June 7, 2014, by Stephen Mumford
If obliged to live my whole life perpetually in a single decade, I hope it would be the 1970s. Some think of it, with all its excesses, as the decade that taste forgot. But it was a time of extremes and never boring. Starting more or less with the first manned moon landing, there was a sense that anything could be achieved, which for some translated into anything goes. It was an age of decadence, after penicillin and before HIV, where loose morals were indulged and we looked forward to the possibilities of the future.
There were real choices to be made. In the UK, politics were red and blue: not yet fused into an indistinguishable purple on all sides. Ideology wasn’t a dirty word but something to be explored intellectually. And this polarisation was found at a world level too. East and West stared at each other over the Berlin Wall. We weren’t always sure there would be a tomorrow. Kubrick’s Dr Strangelove had shown us how easy could be an accidental Armageddon. We would have a bloody good time while we waited.

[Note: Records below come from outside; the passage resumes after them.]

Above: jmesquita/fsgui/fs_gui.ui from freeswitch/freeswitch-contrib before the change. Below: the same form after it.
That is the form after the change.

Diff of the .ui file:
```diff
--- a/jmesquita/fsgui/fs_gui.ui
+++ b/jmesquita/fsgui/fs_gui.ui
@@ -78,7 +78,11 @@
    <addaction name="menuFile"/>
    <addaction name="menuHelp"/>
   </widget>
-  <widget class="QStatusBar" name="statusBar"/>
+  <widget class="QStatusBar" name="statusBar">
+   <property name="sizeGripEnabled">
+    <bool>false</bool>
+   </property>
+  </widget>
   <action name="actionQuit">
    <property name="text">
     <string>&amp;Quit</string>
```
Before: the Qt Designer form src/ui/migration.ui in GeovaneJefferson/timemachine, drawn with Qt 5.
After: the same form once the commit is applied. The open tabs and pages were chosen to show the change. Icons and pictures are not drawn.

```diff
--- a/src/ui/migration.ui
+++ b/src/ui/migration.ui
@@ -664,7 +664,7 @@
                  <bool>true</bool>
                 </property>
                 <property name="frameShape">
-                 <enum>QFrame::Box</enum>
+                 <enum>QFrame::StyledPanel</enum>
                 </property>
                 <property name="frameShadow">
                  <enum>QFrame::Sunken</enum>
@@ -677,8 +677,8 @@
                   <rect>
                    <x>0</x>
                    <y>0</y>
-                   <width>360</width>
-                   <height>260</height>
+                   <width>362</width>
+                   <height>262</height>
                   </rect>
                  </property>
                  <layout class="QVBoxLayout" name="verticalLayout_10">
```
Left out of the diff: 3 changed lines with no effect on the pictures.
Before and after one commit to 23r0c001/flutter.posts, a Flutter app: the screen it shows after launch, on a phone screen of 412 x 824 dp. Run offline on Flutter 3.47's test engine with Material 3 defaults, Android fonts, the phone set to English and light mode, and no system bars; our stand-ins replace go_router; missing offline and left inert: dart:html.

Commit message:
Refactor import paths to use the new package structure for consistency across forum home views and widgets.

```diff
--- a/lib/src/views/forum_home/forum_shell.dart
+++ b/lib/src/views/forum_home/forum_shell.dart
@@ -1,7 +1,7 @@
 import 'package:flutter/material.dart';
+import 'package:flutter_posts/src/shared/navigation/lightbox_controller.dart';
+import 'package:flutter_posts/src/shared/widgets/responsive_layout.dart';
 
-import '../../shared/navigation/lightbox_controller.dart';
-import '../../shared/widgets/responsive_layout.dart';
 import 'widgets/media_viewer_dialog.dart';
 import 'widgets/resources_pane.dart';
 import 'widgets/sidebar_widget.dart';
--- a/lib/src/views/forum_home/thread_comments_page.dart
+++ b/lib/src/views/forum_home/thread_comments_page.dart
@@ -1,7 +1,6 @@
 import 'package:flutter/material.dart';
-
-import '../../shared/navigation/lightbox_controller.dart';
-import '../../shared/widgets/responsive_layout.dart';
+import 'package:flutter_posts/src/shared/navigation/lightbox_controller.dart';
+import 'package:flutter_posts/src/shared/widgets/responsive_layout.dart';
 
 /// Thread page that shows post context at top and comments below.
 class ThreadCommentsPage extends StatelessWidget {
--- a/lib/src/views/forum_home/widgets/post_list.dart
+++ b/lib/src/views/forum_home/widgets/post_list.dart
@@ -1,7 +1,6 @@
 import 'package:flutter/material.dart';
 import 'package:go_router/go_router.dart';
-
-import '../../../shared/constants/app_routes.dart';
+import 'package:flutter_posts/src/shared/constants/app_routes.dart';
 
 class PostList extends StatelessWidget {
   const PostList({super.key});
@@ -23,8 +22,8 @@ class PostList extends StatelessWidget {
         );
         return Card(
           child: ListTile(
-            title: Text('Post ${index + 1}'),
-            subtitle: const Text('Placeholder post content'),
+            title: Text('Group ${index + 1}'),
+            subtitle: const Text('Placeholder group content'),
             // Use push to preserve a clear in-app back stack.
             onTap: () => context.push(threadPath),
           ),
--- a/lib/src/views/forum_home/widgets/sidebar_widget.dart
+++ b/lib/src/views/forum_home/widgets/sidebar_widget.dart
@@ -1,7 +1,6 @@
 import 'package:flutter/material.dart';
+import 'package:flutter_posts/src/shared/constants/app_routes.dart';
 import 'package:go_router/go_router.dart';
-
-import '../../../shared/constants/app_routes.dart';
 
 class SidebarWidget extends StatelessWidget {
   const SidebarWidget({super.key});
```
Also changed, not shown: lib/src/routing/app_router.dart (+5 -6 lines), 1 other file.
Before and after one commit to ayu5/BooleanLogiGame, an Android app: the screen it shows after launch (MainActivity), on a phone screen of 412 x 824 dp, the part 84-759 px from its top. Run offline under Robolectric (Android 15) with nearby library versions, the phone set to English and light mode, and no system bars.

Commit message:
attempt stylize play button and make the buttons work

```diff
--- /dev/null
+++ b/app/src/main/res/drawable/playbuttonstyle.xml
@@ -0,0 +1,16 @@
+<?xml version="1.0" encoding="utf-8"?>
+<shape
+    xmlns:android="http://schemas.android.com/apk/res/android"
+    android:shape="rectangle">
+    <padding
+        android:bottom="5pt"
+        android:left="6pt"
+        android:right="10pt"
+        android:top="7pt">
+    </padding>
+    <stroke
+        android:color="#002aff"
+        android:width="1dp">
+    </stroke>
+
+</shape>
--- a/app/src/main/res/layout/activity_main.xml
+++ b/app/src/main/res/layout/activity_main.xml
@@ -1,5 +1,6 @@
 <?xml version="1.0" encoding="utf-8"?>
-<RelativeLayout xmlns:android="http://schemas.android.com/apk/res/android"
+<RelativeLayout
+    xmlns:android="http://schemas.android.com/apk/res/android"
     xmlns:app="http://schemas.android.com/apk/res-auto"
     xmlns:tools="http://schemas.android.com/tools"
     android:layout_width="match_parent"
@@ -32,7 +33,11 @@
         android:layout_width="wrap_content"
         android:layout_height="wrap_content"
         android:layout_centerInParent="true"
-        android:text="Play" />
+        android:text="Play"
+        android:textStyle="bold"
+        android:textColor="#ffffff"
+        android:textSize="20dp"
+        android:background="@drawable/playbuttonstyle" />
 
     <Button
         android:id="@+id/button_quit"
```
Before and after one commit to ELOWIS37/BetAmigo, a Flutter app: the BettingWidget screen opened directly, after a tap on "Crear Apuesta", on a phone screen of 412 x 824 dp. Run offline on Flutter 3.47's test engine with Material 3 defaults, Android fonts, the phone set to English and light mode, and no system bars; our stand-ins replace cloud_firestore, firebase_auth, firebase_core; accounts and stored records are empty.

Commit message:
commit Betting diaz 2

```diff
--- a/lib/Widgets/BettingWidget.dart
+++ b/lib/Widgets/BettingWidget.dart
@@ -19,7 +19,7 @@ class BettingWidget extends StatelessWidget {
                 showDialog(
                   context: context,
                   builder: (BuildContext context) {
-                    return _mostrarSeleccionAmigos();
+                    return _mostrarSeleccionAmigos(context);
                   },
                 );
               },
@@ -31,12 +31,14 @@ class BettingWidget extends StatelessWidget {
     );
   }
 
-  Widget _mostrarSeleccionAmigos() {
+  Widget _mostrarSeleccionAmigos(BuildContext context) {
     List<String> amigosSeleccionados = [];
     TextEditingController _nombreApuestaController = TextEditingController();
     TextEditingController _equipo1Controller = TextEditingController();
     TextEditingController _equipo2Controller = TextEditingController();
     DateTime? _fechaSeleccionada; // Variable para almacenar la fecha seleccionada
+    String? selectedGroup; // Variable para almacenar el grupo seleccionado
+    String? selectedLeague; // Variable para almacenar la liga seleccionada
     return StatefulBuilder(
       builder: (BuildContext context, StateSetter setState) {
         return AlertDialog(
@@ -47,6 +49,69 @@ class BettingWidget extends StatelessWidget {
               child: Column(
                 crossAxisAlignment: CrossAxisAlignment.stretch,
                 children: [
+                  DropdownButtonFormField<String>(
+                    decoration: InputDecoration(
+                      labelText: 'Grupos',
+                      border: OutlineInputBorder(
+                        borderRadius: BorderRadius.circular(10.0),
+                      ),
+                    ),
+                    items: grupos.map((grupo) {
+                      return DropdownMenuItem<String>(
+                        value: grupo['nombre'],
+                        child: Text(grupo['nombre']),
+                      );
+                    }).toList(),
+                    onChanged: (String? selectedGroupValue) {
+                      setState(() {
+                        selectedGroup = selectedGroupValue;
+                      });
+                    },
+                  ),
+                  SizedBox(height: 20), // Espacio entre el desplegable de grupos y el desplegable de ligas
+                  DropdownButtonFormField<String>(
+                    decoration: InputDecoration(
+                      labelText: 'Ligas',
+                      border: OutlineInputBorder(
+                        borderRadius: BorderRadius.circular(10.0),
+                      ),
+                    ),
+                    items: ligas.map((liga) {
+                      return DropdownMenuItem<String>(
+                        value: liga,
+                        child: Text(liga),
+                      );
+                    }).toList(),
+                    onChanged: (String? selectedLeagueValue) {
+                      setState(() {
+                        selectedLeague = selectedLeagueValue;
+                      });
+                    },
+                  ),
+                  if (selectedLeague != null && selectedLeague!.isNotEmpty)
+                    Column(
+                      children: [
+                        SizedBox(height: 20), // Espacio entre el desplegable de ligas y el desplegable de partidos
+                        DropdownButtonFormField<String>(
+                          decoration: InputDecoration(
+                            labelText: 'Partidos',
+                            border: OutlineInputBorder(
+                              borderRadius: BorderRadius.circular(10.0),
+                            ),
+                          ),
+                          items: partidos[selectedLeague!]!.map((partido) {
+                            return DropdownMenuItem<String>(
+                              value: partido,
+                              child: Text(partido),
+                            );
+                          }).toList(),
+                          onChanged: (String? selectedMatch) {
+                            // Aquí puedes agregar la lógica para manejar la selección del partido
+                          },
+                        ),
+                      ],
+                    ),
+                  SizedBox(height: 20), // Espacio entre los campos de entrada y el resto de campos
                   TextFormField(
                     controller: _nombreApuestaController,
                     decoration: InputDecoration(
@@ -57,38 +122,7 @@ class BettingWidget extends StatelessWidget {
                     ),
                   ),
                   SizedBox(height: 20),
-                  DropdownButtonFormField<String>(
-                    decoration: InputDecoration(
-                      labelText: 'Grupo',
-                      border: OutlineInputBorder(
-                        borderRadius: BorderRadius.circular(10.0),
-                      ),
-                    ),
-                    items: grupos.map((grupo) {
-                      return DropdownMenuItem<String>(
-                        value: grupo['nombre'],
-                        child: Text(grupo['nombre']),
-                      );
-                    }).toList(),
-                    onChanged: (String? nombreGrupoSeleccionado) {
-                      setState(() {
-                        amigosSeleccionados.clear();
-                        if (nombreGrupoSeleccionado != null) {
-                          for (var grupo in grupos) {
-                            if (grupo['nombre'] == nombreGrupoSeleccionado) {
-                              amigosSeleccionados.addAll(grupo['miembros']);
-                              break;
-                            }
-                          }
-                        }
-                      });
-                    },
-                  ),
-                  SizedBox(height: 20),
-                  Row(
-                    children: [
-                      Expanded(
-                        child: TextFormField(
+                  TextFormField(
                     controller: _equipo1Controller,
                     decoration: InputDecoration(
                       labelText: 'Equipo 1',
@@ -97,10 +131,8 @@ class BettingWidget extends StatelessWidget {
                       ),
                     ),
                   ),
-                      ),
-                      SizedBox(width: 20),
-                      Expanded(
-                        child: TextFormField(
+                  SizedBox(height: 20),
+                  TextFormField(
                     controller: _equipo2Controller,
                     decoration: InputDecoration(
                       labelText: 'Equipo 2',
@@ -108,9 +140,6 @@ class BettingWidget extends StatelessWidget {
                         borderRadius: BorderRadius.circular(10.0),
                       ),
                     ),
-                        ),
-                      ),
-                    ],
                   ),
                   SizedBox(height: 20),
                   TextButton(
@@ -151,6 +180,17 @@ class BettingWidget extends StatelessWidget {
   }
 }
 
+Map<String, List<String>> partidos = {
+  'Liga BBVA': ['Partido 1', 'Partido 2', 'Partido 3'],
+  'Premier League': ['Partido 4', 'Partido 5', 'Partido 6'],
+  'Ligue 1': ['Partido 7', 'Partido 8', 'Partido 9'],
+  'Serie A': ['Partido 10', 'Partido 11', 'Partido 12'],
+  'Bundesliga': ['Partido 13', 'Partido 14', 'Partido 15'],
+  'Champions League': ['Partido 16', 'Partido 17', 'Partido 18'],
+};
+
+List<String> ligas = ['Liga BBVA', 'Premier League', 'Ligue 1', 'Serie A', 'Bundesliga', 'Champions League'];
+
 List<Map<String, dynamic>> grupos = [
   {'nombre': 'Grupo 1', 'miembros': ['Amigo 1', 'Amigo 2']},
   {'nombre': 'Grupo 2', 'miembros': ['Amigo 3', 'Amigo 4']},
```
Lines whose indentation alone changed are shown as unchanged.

Football was fantastic. The club scene in England was at its peak and we came to dominate European competitions. Even Nottingham Forest got in on the act, going on to be the only side Champions of Europe more often than Champions of their own country. Internationally, England flopped but we had possibly the three best-ever World Cup competitions in ‘70, ’74 and ‘78, played in style and increasingly tight shorts.
Only the 60s comes close to the variety and progress in popular music that we saw. The 70s began with a rise of heavy metal and glam rock. We had the androgyny of Bowie, Marc Bolan of T-Rex and Russell Mael of Sparks; not forgetting Freddie Mercury featuring in Queen’s iconic video to Bohemian Rhapsody. Some of those pop stars looked like they came from outer space. Yet just a few years after, this was also the decade that brought the knee-jerk reaction of punk rock with The Damned and the anarchic Sex Pistols. It became gradually more melodic and introspective with the likes of Joy Division. Meanwhile, in Sheffield an obscure band called The Future were inventing much of the soundscape of contemporary electronic dance music and would achieve success after mutating into The Human League. It was such an exciting time to be young.
But there certainly was bad taste. Swedish film Tillsammens (Together, 2000) depicts it well. In clothes and home furnishings, we went crazy with colours and designs. Loud curtains and wallpapers were the backdrop as we filled our houses with challenging shapes, materials, abstract art, impractically uncomfortable chairs and sofas and – the ultimate home accessory – the lava lamp. There were sideboards, serving hatches and unconventional dining room tables. At my house, it needed two strong men to unload and carry our new record player, fully integrated with a radio system and space for storing LP records. The must-get item for most families was the colour TV, financially obtainable only on a weekly rental scheme. To mark the increased take-up, Dr Who changed to colour in 1970. Just look at the garish costumes in Carnival of Monsters to match the outlandish plot.
Yet the promiscuous and permissive society crashed and burned when the underlying economic turmoil became too much. The party was effectively over when Thatcher’s Conservatives came to power in ’79 with an agenda of Victorian values, to revive belief in a long-gone British Empire, and replace all those bright polyester clothes with beige tweed. No wonder us children of the 70s found the pale brown 80s drab and depressing. It was one almighty hangover. Joy Division singer Ian Curtis couldn’t stay for These Days. Some say that if you can remember the 60s, you weren’t really there. With the 70s, it was precisely the opposite. No one who lived through it would forget.
University of Nottingham Department of Culture, Film and Media